The family of a Florida inmate has filed a lawsuit against federal prison officials, claiming that 22-year-old Davon Gillians died in a Coleman correctional complex after being repeatedly pepper-sprayed and restrained over the course of two days.
According to The Tampa Bay Times, Gillians’ death on May 19, 2021, was ruled a homicide by the Sumter County Medical Examiner’s office.
In its reporter, the office found that pepper spray use and “prolonged restraint following altercation” were significant contributing factors to Gillians’ death.
Gillians, says the lawsuit, had been remanded to solitary confinement after being involved in an altercation with another inmate—that inmate, says the Tampa Bay Times, had known mental issues and a reputation for inciting violence.
Officers quickly broke up the fight using pepper spray, then took Gillians to a “restraint chair” in solitary confinement.
“On information and belief, it was custom and/or practice at Coleman for officers to place inmates in particular cells for the purpose of inciting violence as a form of punishment,” the lawsuit states.
The lawsuit, filed on behalf of Gillians’ estate, claims that Federal Correctional Complex, Coleman, employees intentionally denied Gillians food, water, and medical attention—all while the inmate was bound in a “restraint chair” for days.
The complaint alleges that prison staff knew Gillians suffered from sickle cell anemia, a condition which can require daily medication.
Corrections officials only took Gillians to an off-site hospital when he “suffered a further decline in medical status.”
Gillians died upon reaching the hospital; the Sumter County Medical Examiner found that the primary cause of death was a vasco-occlusive crisis caused by sickle-cell anemia.
Randilee Giamusso, a spokesperson for the federal Bureau of Prisons, told The Tampa Bay Times that the agency does not comment on pending litigation.

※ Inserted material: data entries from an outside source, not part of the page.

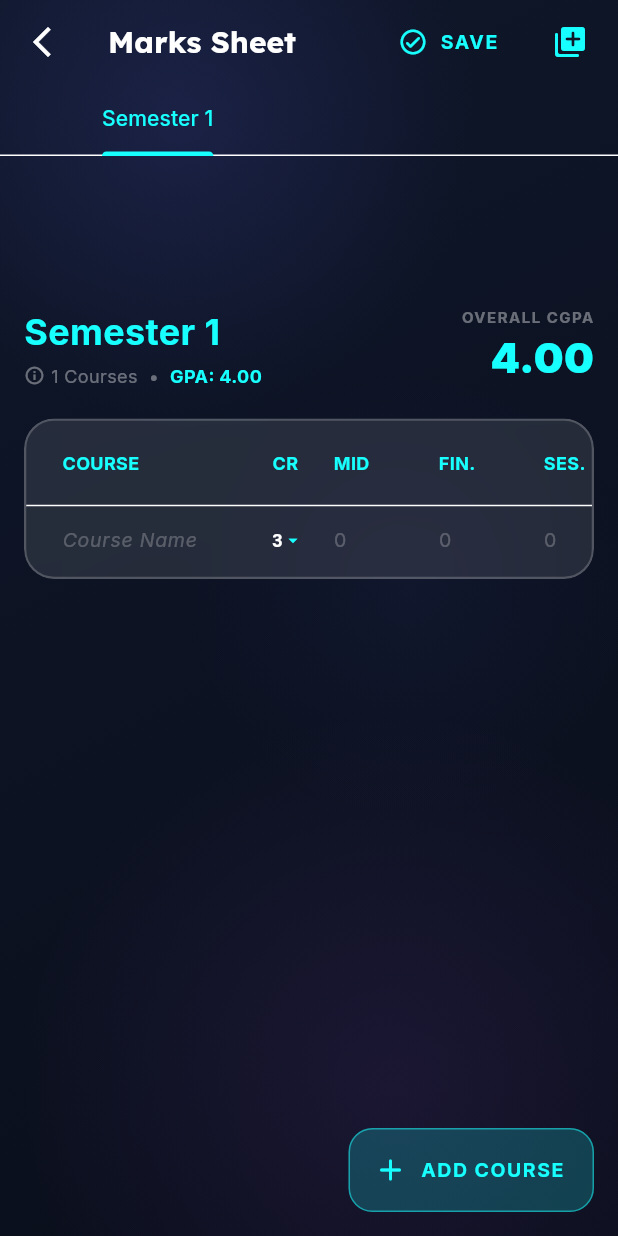
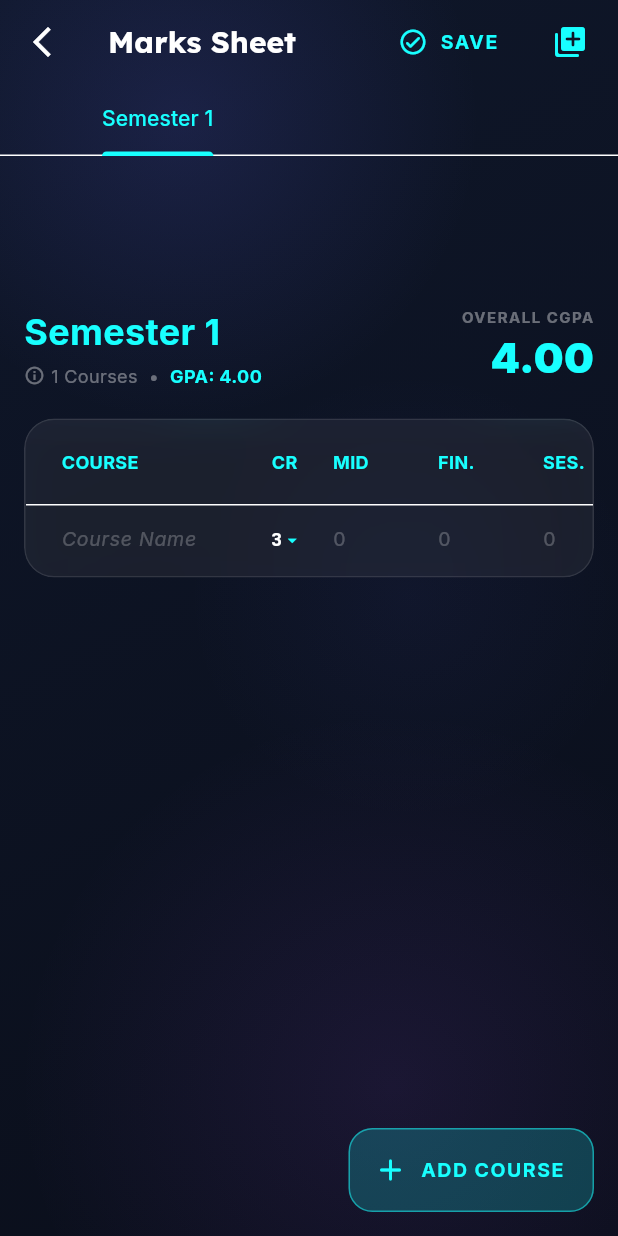
Before and after one commit to Jibrankhan0/cgpa_calculator, a Flutter app: the MarksSheetScreen screen opened directly, on a phone screen of 412 x 824 dp. Run offline on Flutter 3.47's test engine with Material 3 defaults, Android fonts, the phone set to English and light mode, and no system bars; our stand-ins replace flutter_animate, flutter_riverpod, google_fonts, shared_preferences; accounts and stored records are empty.

Commit message:
feat: update GlassCard with dark glassmorphism

```diff
--- a/lib/widgets/glass_card.dart
+++ b/lib/widgets/glass_card.dart
@@ -1,5 +1,6 @@
 import 'dart:ui';
 import 'package:flutter/material.dart';
+import '../theme/app_theme.dart';
 
 class GlassCard extends StatelessWidget {
   final Widget child;
@@ -9,29 +10,48 @@ class GlassCard extends StatelessWidget {
   final BorderRadius? borderRadius;
   final Color? borderColor;
   final bool useBlur;
+  final Color? color;
+  final Color? glowColor;
 
   const GlassCard({
     super.key,
     required this.child,
-    this.blur = 15.0,
-    this.opacity = 0.1,
+    this.blur = 20.0,
+    this.opacity = 0.06,
     this.padding,
     this.borderRadius,
     this.borderColor,
     this.useBlur = true,
+    this.color,
+    this.glowColor,
   });
 
   @override
   Widget build(BuildContext context) {
+    final radius = borderRadius ?? BorderRadius.circular(20);
+
     Widget content = Container(
       padding: padding ?? const EdgeInsets.all(20),
       decoration: BoxDecoration(
-        color: Colors.white.withValues(alpha: opacity),
-        borderRadius: borderRadius ?? BorderRadius.circular(20),
+        color: (color ?? Colors.white).withValues(alpha: opacity),
+        borderRadius: radius,
         border: Border.all(
-          color: borderColor ?? Colors.white.withValues(alpha: 0.2),
-          width: 1.5,
+          color: borderColor ?? Colors.white.withValues(alpha: 0.1),
+          width: 1,
         ),
+        boxShadow: [
+          if (glowColor != null)
+            BoxShadow(
+              color: glowColor!.withValues(alpha: 0.1),
+              blurRadius: 24,
+              offset: const Offset(0, 8),
+            ),
+          BoxShadow(
+            color: Colors.black.withValues(alpha: 0.1),
+            blurRadius: 20,
+            offset: const Offset(0, 8),
+          ),
+        ],
       ),
       child: child,
     );
@@ -43,9 +63,6 @@ class GlassCard extends StatelessWidget {
       );
     }
 
-    return ClipRRect(
-      borderRadius: borderRadius ?? BorderRadius.circular(20),
-      child: content,
-    );
+    return ClipRRect(borderRadius: radius, child: content);
   }
 }
```
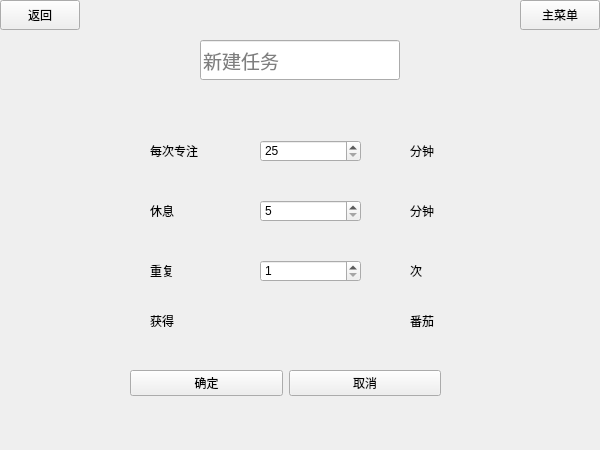
Flyame-debug/Tomato, file taskcreate.ui: the form before one commit.
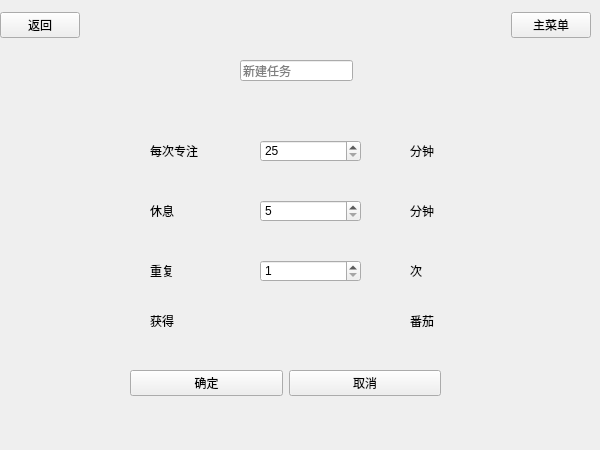
The form after the commit. Icons and pictures are not drawn. Custom widgets are drawn as their Qt base class.

```diff
--- a/taskcreate.ui
+++ b/taskcreate.ui
@@ -37,58 +37,56 @@
     <rect>
      <x>0</x>
      <y>0</y>
-     <width>600</width>
-     <height>30</height>
+     <width>591</width>
+     <height>51</height>
     </rect>
    </property>
+   <layout class="QGridLayout" name="gridLayout">
+    <item row="0" column="2">
    <widget class="QPushButton" name="btn_mainMenu">
-    <property name="geometry">
-     <rect>
-      <x>520</x>
-      <y>0</y>
-      <width>80</width>
-      <height>30</height>
-     </rect>
-    </property>
     <property name="text">
      <string>主菜单</string>
     </property>
    </widget>
+    </item>
+    <item row="0" column="1">
+     <spacer name="horizontalSpacer">
+      <property name="orientation">
+       <enum>Qt::Horizontal</enum>
+      </property>
+      <property name="sizeHint" stdset="0">
+       <size>
+        <width>372</width>
+        <height>20</height>
+       </size>
+      </property>
+     </spacer>
+    </item>
+    <item row="0" column="0">
    <widget class="QPushButton" name="btn_return">
-    <property name="geometry">
-     <rect>
-      <x>0</x>
-      <y>0</y>
-      <width>80</width>
-      <height>30</height>
-     </rect>
-    </property>
     <property name="text">
      <string>返回</string>
     </property>
    </widget>
+    </item>
+   </layout>
   </widget>
   <widget class="QWidget" name="widget_2" native="true">
    <property name="geometry">
     <rect>
-     <x>0</x>
-     <y>40</y>
-     <width>600</width>
-     <height>40</height>
+     <x>30</x>
+     <y>50</y>
+     <width>521</width>
+     <height>31</height>
     </rect>
    </property>
-   <property name="font">
-    <font>
-     <pointsize>14</pointsize>
-    </font>
-   </property>
    <widget class="QLineEdit" name="name">
     <property name="geometry">
      <rect>
-      <x>200</x>
-      <y>0</y>
-      <width>200</width>
-      <height>40</height>
+      <x>210</x>
+      <y>10</y>
+      <width>113</width>
+      <height>21</height>
      </rect>
     </property>
     <property name="placeholderText">
```
Left out of the diff: 5 changed lines with no effect on the pictures. Lines whose indentation alone changed are shown as unchanged.
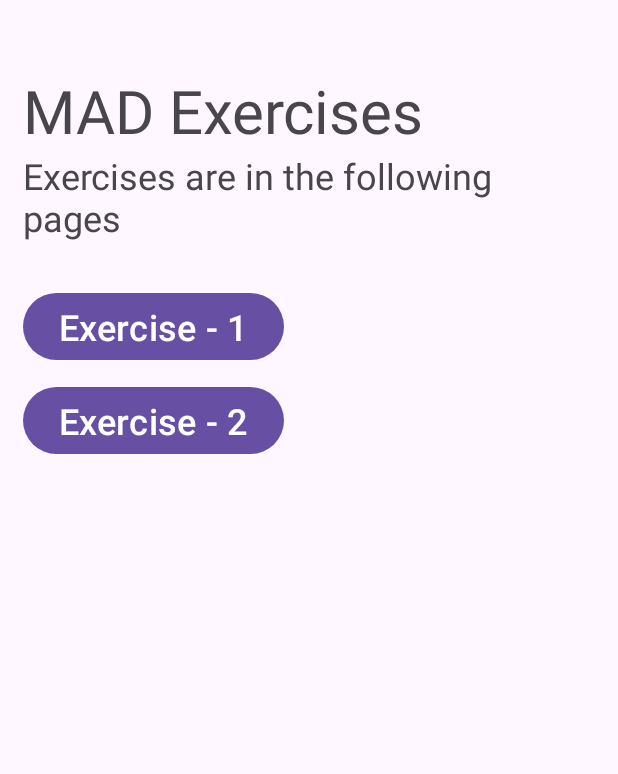
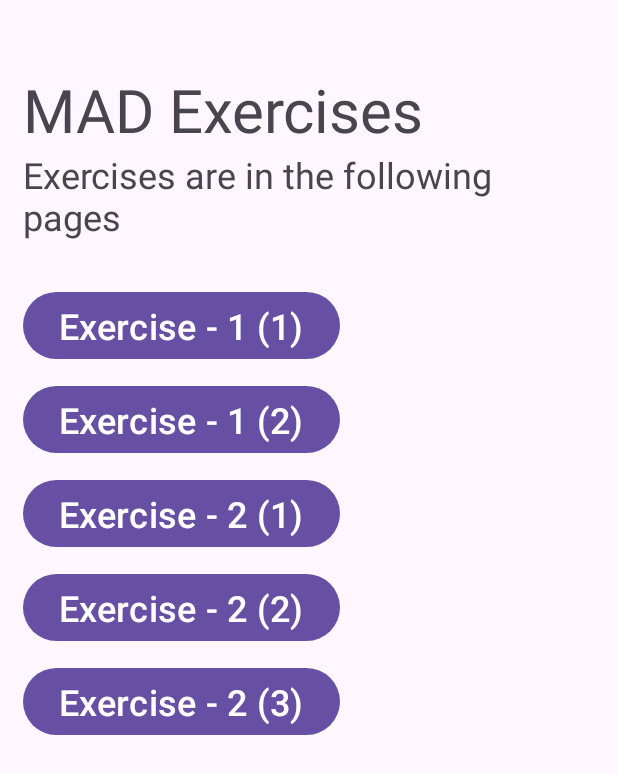
Before and after one commit to s-mohan-prasath/MAD, an Android app: the screen it shows after launch (MainActivity), on a phone screen of 412 x 824 dp. Shown: the top 774 px of the screen. Run offline under Robolectric (Android 15) with nearby library versions, the phone set to English and light mode, and no system bars.

Commit message:
work on exercise 2

```diff
--- a/app/src/main/java/com/legendmp/mad/MainActivity.kt
+++ b/app/src/main/java/com/legendmp/mad/MainActivity.kt
@@ -5,8 +5,6 @@ import android.os.Bundle
 import android.widget.Button
 import androidx.activity.enableEdgeToEdge
 import androidx.appcompat.app.AppCompatActivity
-import androidx.core.view.ViewCompat
-import androidx.core.view.WindowInsetsCompat
 
 class MainActivity : AppCompatActivity() {
     override fun onCreate(savedInstanceState: Bundle?) {
@@ -15,15 +13,30 @@ class MainActivity : AppCompatActivity() {
         setContentView(R.layout.activity_main)
 
         var ex1Btn = findViewById<Button>(R.id.btn_ex1);
-        var ex2Btn = findViewById<Button>(R.id.btn_ex2);
+        var ex2Btn = findViewById<Button>(R.id.btn_ex1_1);
+        var ex2_1Btn = findViewById<Button>(R.id.btn_ex2_1);
+        var ex2_2Btn = findViewById<Button>(R.id.btn_ex2_2);
+        var ex2_3Btn = findViewById<Button>(R.id.btn_ex2_3);
 
         val ex1Intent = Intent(this,Exercise1::class.java)
         val ex2Intent = Intent(this,Exercise2::class.java)
+        val ex2_1Intent = Intent(this,Exercise2_1::class.java)
+        val ex2_2Intent = Intent(this,Exercise2_2::class.java)
+        val ex2_3Intent = Intent(this,Exercise2_3::class.java)
         ex1Btn.setOnClickListener{
             startActivity(ex1Intent)
         }
         ex2Btn.setOnClickListener{
             startActivity(ex2Intent)
         }
+        ex2_1Btn.setOnClickListener{
+            startActivity(ex2_1Intent)
+        }
+        ex2_2Btn.setOnClickListener{
+            startActivity(ex2_2Intent)
+        }
+        ex2_3Btn.setOnClickListener{
+            startActivity(ex2_3Intent)
+        }
     }
 }
--- a/app/src/main/res/layout/activity_main.xml
+++ b/app/src/main/res/layout/activity_main.xml
@@ -39,16 +39,37 @@
             android:layout_width="wrap_content"
             android:layout_height="wrap_content"
             android:layout_marginTop="@dimen/margin_large"
-            android:text="Exercise - 1"
+            android:text="Exercise - 1 (1)"
             android:textSize="@dimen/text_size_medium" />
 
         <Button
-            android:id="@+id/btn_ex2"
+            android:id="@+id/btn_ex1_1"
             android:layout_width="wrap_content"
             android:layout_height="wrap_content"
             android:layout_marginTop="@dimen/margin_small"
-            android:text="Exercise - 2"
+            android:text="Exercise - 1 (2)"
             android:textSize="@dimen/text_size_medium" />
 
+        <Button
+            android:id="@+id/btn_ex2_1"
+            android:layout_width="wrap_content"
+            android:layout_height="wrap_content"
+            android:layout_marginTop="@dimen/margin_small"
+            android:text="Exercise - 2 (1)"
+            android:textSize="@dimen/text_size_medium" />
+        <Button
+            android:id="@+id/btn_ex2_2"
+            android:layout_width="wrap_content"
+            android:layout_height="wrap_content"
+            android:layout_marginTop="@dimen/margin_small"
+            android:text="Exercise - 2 (2)"
+            android:textSize="@dimen/text_size_medium" />
+        <Button
+            android:id="@+id/btn_ex2_3"
+            android:layout_width="wrap_content"
+            android:layout_height="wrap_content"
+            android:layout_marginTop="@dimen/margin_small"
+            android:text="Exercise - 2 (3)"
+            android:textSize="@dimen/text_size_medium" />
     </LinearLayout>
 </androidx.constraintlayout.widget.ConstraintLayout>
```
Also changed, not shown: app/src/main/AndroidManifest.xml (+9 -0 lines), app/src/main/java/com/legendmp/mad/CalcGridAdapter.java (added, +38 -0 lines), app/src/main/java/com/legendmp/mad/Exercise2_1.kt (added, +20 -0 lines), app/src/main/java/com/legendmp/mad/Exercise2_2.kt (added, +20 -0 lines), app/src/main/java/com/legendmp/mad/Exercise2_3.kt (added, +24 -0 lines), app/src/main/res/layout/activity_exercise2_1.xml (added, +110 -0 lines), app/src/main/res/layout/activity_exercise2_2.xml (added, +56 -0 lines), app/src/main/res/layout/activity_exercise2_3.xml (added, +36 -0 lines), app/src/main/res/layout/btn_calc.xml (added, +16 -0 lines), app/src/main/res/drawable/tech.jpg (added).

“The BOP is committed to ensuring the safety and security of all inmates in our population, our staff, and the public,” Giamusso said in a statement. “Humane treatment of the men and women in our custody is a top priority. Allegations of misconduct are thoroughly investigated and appropriate action is taken if such allegations are proven true, including the possibility of referral for criminal prosecution when appropriate.”
The Post and Courier notes that, while the Bureau of Prisons cannot confirm or deny whether it is investigating the circumstances of Gillians’ death, attorneys for the man’s estate say that the F.B.I. and Department of Justice have since launched independent investigations.